Every line containing the string "height" is to be copied from the records.

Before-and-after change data
"""
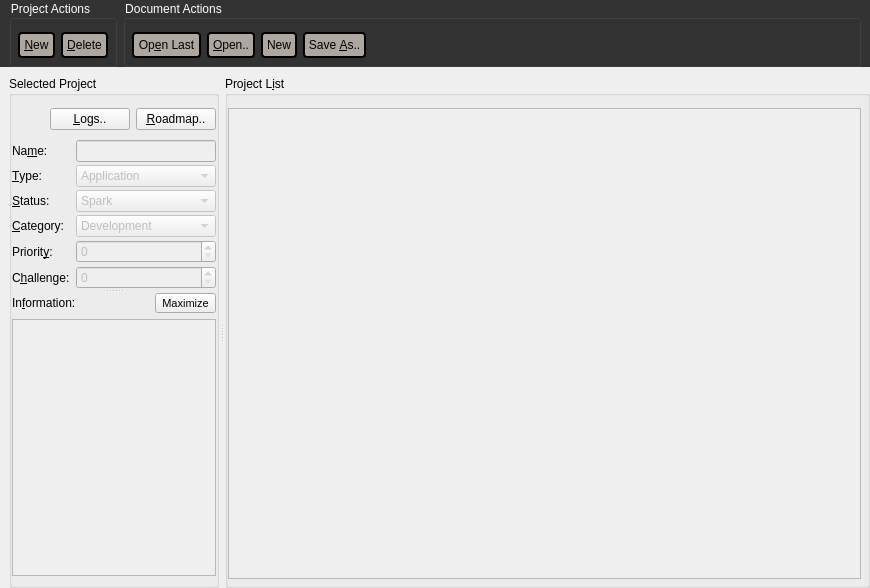
Old version of the form forms/project2.ui in the repository skriticos/nelia1.
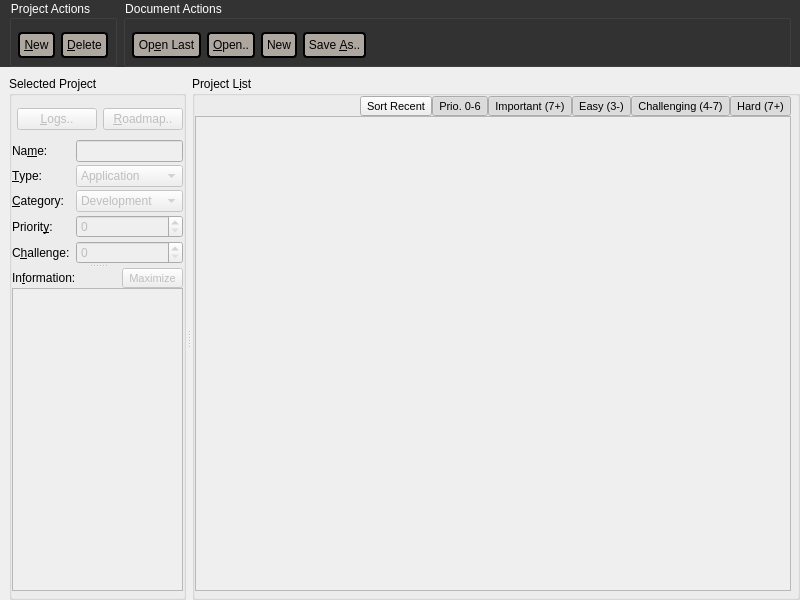
New version of the form.

Commit message: added some project list controls

Patch:
```diff
--- a/forms/project2.ui
+++ b/forms/project2.ui
@@ -6,8 +6,8 @@
    <rect>
     <x>0</x>
     <y>0</y>
-    <width>870</width>
-    <height>588</height>
+    <width>800</width>
+    <height>600</height>
    </rect>
   </property>
   <property name="windowTitle">
@@ -21,7 +21,7 @@
     <number>0</number>
    </property>
    <item row="0" column="0">
-    <widget class="QWidget" name="action_background" native="true">
+    <widget class="QWidget" name="action_bg_outer" native="true">
      <property name="sizePolicy">
       <sizepolicy hsizetype="Preferred" vsizetype="Maximum">
        <horstretch>0</horstretch>
@@ -29,8 +29,12 @@
       </sizepolicy>
      </property>
      <property name="styleSheet">
-      <string notr="true">QWidget#action_background {background-color:#333333}
-QGroupBox{color:white}
+      <string notr="true">QWidget#action_bg_outer {
+	background-color:#333333
+}
+QGroupBox{
+	color:white
+}
 QPushButton{
 	background-color:#AEA79F;
 	color:black;
@@ -39,7 +43,8 @@
 	border-width: 2px;
 	border-radius: 4px;
 	min-width: 5em;
-	padding: 4px;}
+	padding: 4px;
+}
 QPushButton:focus{
 	outline: none;
 	background-color:#AEA79F;
@@ -49,7 +54,8 @@
 	border-width: 2px;
 	border-radius: 4px;
 	min-width: 5em;
-	padding: 4px;}
+	padding: 4px;
+}
 QPushButton:pressed{
 	outline: none;
 	background-color:#AEA79F;
@@ -59,8 +65,8 @@
 	border-width: 2px;
 	border-radius: 4px;
 	min-width: 5em;
-	padding: 4px;}
-</string>
+	padding: 4px;
+}</string>
      </property>
      <layout class="QGridLayout" name="gridLayout_4">
       <property name="leftMargin">
@@ -73,7 +79,7 @@
        <number>0</number>
       </property>
       <item row="0" column="0">
-       <widget class="QWidget" name="widget_2" native="true">
+       <widget class="QWidget" name="action_bg_inner" native="true">
         <property name="sizePolicy">
          <sizepolicy hsizetype="Preferred" vsizetype="Maximum">
           <horstretch>0</horstretch>
@@ -85,7 +91,7 @@
           <number>0</number>
          </property>
          <item row="0" column="0">
-          <widget class="QGroupBox" name="groupBox_4">
+          <widget class="QGroupBox" name="action_project">
            <property name="sizePolicy">
             <sizepolicy hsizetype="Maximum" vsizetype="Preferred">
              <horstretch>0</horstretch>
@@ -162,7 +168,7 @@
           </widget>
          </item>
          <item row="0" column="1">
-          <widget class="QGroupBox" name="groupBox_2">
+          <widget class="QGroupBox" name="action_doc">
            <property name="whatsThis">
             <string/>
            </property>
@@ -248,7 +254,7 @@
     </widget>
    </item>
    <item row="1" column="0">
-    <widget class="QWidget" name="widget" native="true">
+    <widget class="QWidget" name="body_outer" native="true">
      <layout class="QGridLayout" name="gridLayout_7">
       <property name="rightMargin">
        <number>0</number>
@@ -257,7 +263,7 @@
        <number>0</number>
       </property>
       <item row="0" column="0">
-       <widget class="QSplitter" name="splitter">
+       <widget class="QSplitter" name="splitter_selected_list">
         <property name="orientation">
          <enum>Qt::Horizontal</enum>
         </property>
@@ -287,11 +293,14 @@
           <property name="rightMargin">
            <number>0</number>
           </property>
+          <property name="bottomMargin">
+           <number>6</number>
+          </property>
           <property name="spacing">
            <number>0</number>
           </property>
           <item row="0" column="0">
-           <widget class="QWidget" name="widget_3" native="true">
+           <widget class="QWidget" name="selected_navi" native="true">
             <layout class="QGridLayout" name="gridLayout_9">
              <property name="leftMargin">
               <number>0</number>
@@ -306,14 +315,20 @@
               <number>10</number>
              </property>
              <item row="0" column="2">
-              <widget class="QPushButton" name="pushButton_2">
+              <widget class="QPushButton" name="btn_show_roadmap">
+               <property name="enabled">
+                <bool>false</bool>
+               </property>
                <property name="text">
                 <string>&amp;Roadmap..</string>
                </property>
               </widget>
              </item>
              <item row="0" column="1">
-              <widget class="QPushButton" name="pushButton">
+              <widget class="QPushButton" name="btn_show_logs">
+               <property name="enabled">
+                <bool>false</bool>
+               </property>
                <property name="text">
                 <string>&amp;Logs..</string>
                </property>
@@ -340,7 +355,7 @@
             <property name="orientation">
              <enum>Qt::Vertical</enum>
             </property>
-            <widget class="QWidget" name="widget_4" native="true">
+            <widget class="QWidget" name="project_meta" native="true">
              <property name="sizePolicy">
               <sizepolicy hsizetype="Preferred" vsizetype="Maximum">
                <horstretch>0</horstretch>
@@ -357,48 +372,6 @@
               <property name="margin">
                <number>0</number>
               </property>
-              <item row="0" column="0">
-               <widget class="QLabel" name="label">
-                <property name="minimumSize">
-                 <size>
-                  <width>0</width>
-                  <height>18</height>
-                 </size>
-                </property>
-                <property name="text">
-                 <string>Na&amp;me:</string>
-                </property>
-                <property name="buddy">
-                 <cstring>line_project_name</cstring>
-                </property>
-               </widget>
-              </item>
-              <item row="0" column="1">
-               <widget class="QLineEdit" name="line_project_name">
-                <property name="enabled">
-                 <bool>false</bool>
-                </property>
-                <property name="sizePolicy">
-                 <sizepolicy hsizetype="Preferred" vsizetype="Fixed">
-                  <horstretch>1</horstretch>
-                  <verstretch>0</verstretch>
-                 </sizepolicy>
-                </property>
-                <property name="text">
-                 <string/>
-                </property>
-               </widget>
-              </item>
-              <item row="1" column="0">
-               <widget class="QLabel" name="label_2">
-                <property name="text">
-                 <string>&amp;Type:</string>
-                </property>
-                <property name="buddy">
-                 <cstring>cb_project_type</cstring>
-                </property>
-               </widget>
-              </item>
               <item row="1" column="1">
                <widget class="QComboBox" name="cb_project_type">
                 <property name="enabled">
@@ -447,85 +420,107 @@
                 </item>
                </widget>
               </item>
+              <item row="1" column="0">
+               <widget class="QLabel" name="label_2">
+                <property name="text">
+                 <string>&amp;Type:</string>
+                </property>
+                <property name="buddy">
+                 <cstring>cb_project_type</cstring>
+                </property>
+               </widget>
+              </item>
+              <item row="0" column="0">
+               <widget class="QLabel" name="label">
+                <property name="minimumSize">
+                 <size>
+                  <width>0</width>
+                  <height>18</height>
+                 </size>
+                </property>
+                <property name="text">
+                 <string>Na&amp;me:</string>
+                </property>
+                <property name="buddy">
+                 <cstring>line_project_name</cstring>
+                </property>
+               </widget>
+              </item>
+              <item row="0" column="1">
+               <widget class="QLineEdit" name="line_project_name">
+                <property name="enabled">
+                 <bool>false</bool>
+                </property>
+                <property name="sizePolicy">
+                 <sizepolicy hsizetype="Preferred" vsizetype="Fixed">
+                  <horstretch>1</horstretch>
+                  <verstretch>0</verstretch>
+                 </sizepolicy>
+                </property>
+                <property name="text">
+                 <string/>
+                </property>
+               </widget>
+              </item>
+              <item row="5" column="0">
+               <widget class="QLabel" name="label_4">
+                <property name="text">
+                 <string>Priorit&amp;y:</string>
+                </property>
+                <property name="buddy">
+                 <cstring>sb_project_priority</cstring>
+                </property>
+               </widget>
+              </item>
+              <item row="5" column="1">
+               <widget class="QSpinBox" name="sb_project_priority">
+                <property name="enabled">
+                 <bool>false</bool>
+                </property>
+                <property name="sizePolicy">
+                 <sizepolicy hsizetype="Preferred" vsizetype="Fixed">
+                  <horstretch>0</horstretch>
+                  <verstretch>0</verstretch>
+                 </sizepolicy>
+                </property>
+                <property name="minimum">
+                 <number>0</number>
+                </property>
+                <property name="maximum">
+                 <number>9</number>
+                </property>
+                <property name="value">
+                 <number>0</number>
+                </property>
+               </widget>
+              </item>
+              <item row="6" column="0">
+               <widget class="QLabel" name="label_5">
+                <property name="text">
+                 <string>C&amp;hallenge:</string>
+                </property>
+                <property name="buddy">
+                 <cstring>sb_project_challenge</cstring>
+                </property>
+               </widget>
+              </item>
+              <item row="6" column="1">
+               <widget class="QSpinBox" name="sb_project_challenge">
+                <property name="enabled">
+                 <bool>false</bool>
+                </property>
+                <property name="sizePolicy">
+                 <sizepolicy hsizetype="Preferred" vsizetype="Fixed">
+                  <horstretch>0</horstretch>
+                  <verstretch>0</verstretch>
+                 </sizepolicy>
+                </property>
+                <property name="maximum">
+                 <number>9</number>
+                </property>
+               </widget>
+              </item>
               <item row="2" column="0">
-               <widget class="QLabel" name="label_7">
-                <property name="text">
-                 <string>&amp;Status:</string>
-                </property>
-                <property name="buddy">
-                 <cstring>cb_project_status</cstring>
-                </property>
-               </widget>
-              </item>
-              <item row="2" column="1">
-               <widget class="QComboBox" name="cb_project_status">
-                <property name="enabled">
-                 <bool>false</bool>
-                </property>
-                <property name="sizePolicy">
-                 <sizepolicy hsizetype="Preferred" vsizetype="Fixed">
-                  <horstretch>1</horstretch>
-                  <verstretch>0</verstretch>
-                 </sizepolicy>
-                </property>
-                <item>
-                 <property name="text">
-                  <string>Spark</string>
-                 </property>
-                </item>
-                <item>
-                 <property name="text">
-                  <string>Plan</string>
-                 </property>
-                </item>
-                <item>
-                 <property name="text">
-                  <string>Design</string>
-                 </property>
-                </item>
-                <item>
-                 <property name="text">
-                  <string>Implement</string>
-                 </property>
-                </item>
-                <item>
-                 <property name="text">
-                  <string>Test</string>
-                 </property>
-                </item>
-                <item>
-                 <property name="text">
-                  <string>Document</string>
-                 </property>
-                </item>
-                <item>
-                 <property name="text">
-                  <string>Release</string>
-                 </property>
-                </item>
-                <item>
-                 <property name="text">
-                  <string>Iterate</string>
-                 </property>
-                </item>
-                <item>
-                 <property name="text">
-                  <string>Maintain</string>
-                 </property>
-                </item>
-                <item>
-                 <property name="text">
-                  <string>Decommission</string>
-                 </property>
-                </item>
-                <item>
-                 <property name="text">
-                  <string>Dead</string>
-                 </property>
-                </item>
-               </widget>
-              </item>
-              <item row="3" column="0">
                <widget class="QLabel" name="label_3">
                 <property name="text">
                  <string>&amp;Category:</string>
@@ -535,7 +530,7 @@
                 </property>
                </widget>
               </item>
-              <item row="3" column="1">
+              <item row="2" column="1">
                <widget class="QComboBox" name="cb_project_category">
                 <property name="enabled">
                  <bool>false</bool>
@@ -618,61 +613,9 @@
                 </item>
                </widget>
               </item>
-              <item row="4" column="0">
-               <widget class="QLabel" name="label_4">
-                <property name="text">
-                 <string>Priorit&amp;y:</string>
-                </property>
-                <property name="buddy">
-                 <cstring>sb_project_priority</cstring>
-                </property>
-               </widget>
-              </item>
-              <item row="4" column="1">
-               <widget class="QSpinBox" name="sb_project_priority">
-                <property name="enabled">
-                 <bool>false</bool>
-                </property>
-                <property name="sizePolicy">
-                 <sizepolicy hsizetype="Preferred" vsizetype="Fixed">
-                  <horstretch>0</horstretch>
-                  <verstretch>0</verstretch>
-                 </sizepolicy>
-                </property>
-                <property name="maximum">
-                 <number>9</number>
-                </property>
-               </widget>
-              </item>
-              <item row="5" column="0">
-               <widget class="QLabel" name="label_5">
-                <property name="text">
-                 <string>C&amp;hallenge:</string>
-                </property>
-                <property name="buddy">
-                 <cstring>sb_project_challenge</cstring>
-                </property>
-               </widget>
-              </item>
-              <item row="5" column="1">
-               <widget class="QSpinBox" name="sb_project_challenge">
-                <property name="enabled">
-                 <bool>false</bool>
-                </property>
-                <property name="sizePolicy">
-                 <sizepolicy hsizetype="Preferred" vsizetype="Fixed">
-                  <horstretch>0</horstretch>
-                  <verstretch>0</verstretch>
-                 </sizepolicy>
-                </property>
-                <property name="maximum">
-                 <number>9</number>
-                </property>
-               </widget>
-              </item>
              </layout>
             </widget>
-            <widget class="QWidget" name="widget_5" native="true">
+            <widget class="QWidget" name="project_info" native="true">
              <property name="sizePolicy">
               <sizepolicy hsizetype="Preferred" vsizetype="Preferred">
                <horstretch>0</horstretch>
@@ -680,6 +623,9 @@
               </sizepolicy>
              </property>
              <layout class="QGridLayout" name="gridLayout_11">
+              <property name="verticalSpacing">
+               <number>0</number>
+              </property>
               <property name="margin">
                <number>0</number>
               </property>
@@ -705,8 +651,27 @@
                 </property>
                </widget>
               </item>
+              <item row="1" column="0" colspan="2">
+               <widget class="QTextEdit" name="text_project_info">
+                <property name="enabled">
+                 <bool>false</bool>
+                </property>
+                <property name="sizePolicy">
+                 <sizepolicy hsizetype="Expanding" vsizetype="Expanding">
+                  <horstretch>4</horstretch>
+                  <verstretch>0</verstretch>
+                 </sizepolicy>
+                </property>
+                <property name="autoFormatting">
+                 <set>QTextEdit::AutoAll</set>
+                </property>
+               </widget>
+              </item>
               <item row="0" column="1">
                <widget class="QToolButton" name="btn_info_max">
+                <property name="enabled">
+                 <bool>false</bool>
+                </property>
                 <property name="font">
                  <font>
                   <pointsize>8</pointsize>
@@ -720,29 +685,13 @@
                 </property>
                </widget>
               </item>
-              <item row="1" column="0" colspan="2">
-               <widget class="QTextEdit" name="text_project_info">
-                <property name="enabled">
-                 <bool>false</bool>
-                </property>
-                <property name="sizePolicy">
-                 <sizepolicy hsizetype="Expanding" vsizetype="Expanding">
-                  <horstretch>4</horstretch>
-                  <verstretch>0</verstretch>
-                 </sizepolicy>
-                </property>
-                <property name="autoFormatting">
-                 <set>QTextEdit::AutoAll</set>
-                </property>
-               </widget>
-              </item>
              </layout>
             </widget>
            </widget>
           </item>
          </layout>
         </widget>
-        <widget class="QGroupBox" name="groupBox_3">
+        <widget class="QGroupBox" name="project_list">
          <property name="sizePolicy">
           <sizepolicy hsizetype="Preferred" vsizetype="Preferred">
            <horstretch>3</horstretch>
@@ -757,7 +706,7 @@
            <number>0</number>
           </property>
           <property name="topMargin">
-           <number>12</number>
+           <number>0</number>
           </property>
           <property name="rightMargin">
            <number>6</number>
@@ -765,13 +714,23 @@
           <property name="bottomMargin">
            <number>6</number>
           </property>
-          <property name="horizontalSpacing">
+          <property name="spacing">
            <number>0</number>
           </property>
-          <property name="verticalSpacing">
-           <number>3</number>
-          </property>
           <item row="0" column="0">
+           <spacer name="horizontalSpacer_3">
+            <property name="orientation">
+             <enum>Qt::Horizontal</enum>
+            </property>
+            <property name="sizeHint" stdset="0">
+             <size>
+              <width>40</width>
+              <height>20</height>
+             </size>
+            </property>
+           </spacer>
+          </item>
+          <item row="1" column="0" colspan="8">
            <widget class="QTableView" name="tbl_project_list">
             <property name="enabled">
              <bool>false</bool>
@@ -790,6 +749,129 @@
             </property>
            </widget>
           </item>
+          <item row="0" column="5">
+           <widget class="QToolButton" name="btn_challenging">
+            <property name="enabled">
+             <bool>true</bool>
+            </property>
+            <property name="font">
+             <font>
+              <pointsize>8</pointsize>
+             </font>
+            </property>
+            <property name="text">
+             <string>Challenging (4-7)</string>
+            </property>
+            <property name="checkable">
+             <bool>true</bool>
+            </property>
+            <property name="checked">
+             <bool>true</bool>
+            </property>
+           </widget>
+          </item>
+          <item row="0" column="6">
+           <widget class="QToolButton" name="btn_hard">
+            <property name="enabled">
+             <bool>true</bool>
+            </property>
+            <property name="font">
+             <font>
+              <pointsize>8</pointsize>
+             </font>
+            </property>
+            <property name="text">
+             <string>Hard (7+)</string>
+            </property>
+            <property name="checkable">
+             <bool>true</bool>
+            </property>
+            <property name="checked">
+             <bool>true</bool>
+            </property>
+           </widget>
+          </item>
+          <item row="0" column="1">
+           <widget class="QToolButton" name="btn_project_sort_modified">
+            <property name="enabled">
+             <bool>true</bool>
+            </property>
+            <property name="font">
+             <font>
+              <pointsize>8</pointsize>
+              <weight>50</weight>
+              <italic>false</italic>
+              <bold>false</bold>
+             </font>
+            </property>
+            <property name="text">
+             <string>Sort Recent</string>
+            </property>
+           </widget>
+          </item>
+          <item row="0" column="3">
+           <widget class="QToolButton" name="btn_important">
+            <property name="enabled">
+             <bool>true</bool>
+            </property>
+            <property name="font">
+             <font>
+              <pointsize>8</pointsize>
+             </font>
+            </property>
+            <property name="text">
+             <string>Important (7+)</string>
+            </property>
+            <property name="checkable">
+             <bool>true</bool>
+            </property>
+            <property name="checked">
+             <bool>true</bool>
+            </property>
+           </widget>
+          </item>
+          <item row="0" column="4">
+           <widget class="QToolButton" name="btn_easy">
+            <property name="enabled">
+             <bool>true</bool>
+            </property>
+            <property name="font">
+             <font>
+              <pointsize>8</pointsize>
+             </font>
+            </property>
+            <property name="text">
+             <string>Easy (3-)</string>
+            </property>
+            <property name="checkable">
+             <bool>true</bool>
+            </property>
+            <property name="checked">
+             <bool>true</bool>
+            </property>
+           </widget>
+          </item>
+          <item row="0" column="2">
+           <widget class="QToolButton" name="btn_unimportant">
+            <property name="enabled">
+             <bool>true</bool>
+            </property>
+            <property name="font">
+             <font>
+              <pointsize>8</pointsize>
+             </font>
+            </property>
+            <property name="text">
+             <string>Prio. 0-6</string>
+            </property>
+            <property name="checkable">
+             <bool>true</bool>
+            </property>
+            <property name="checked">
+             <bool>true</bool>
+            </property>
+           </widget>
+          </item>
          </layout>
         </widget>
        </widget>
```
Left out of the diff: 6 changed lines with no effect on the pictures.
"""
→ **PROBLEM SOLUTION**
-    <height>588</height>
+    <height>600</height>
-                  <height>18</height>
+                  <height>18</height>
+              <height>20</height>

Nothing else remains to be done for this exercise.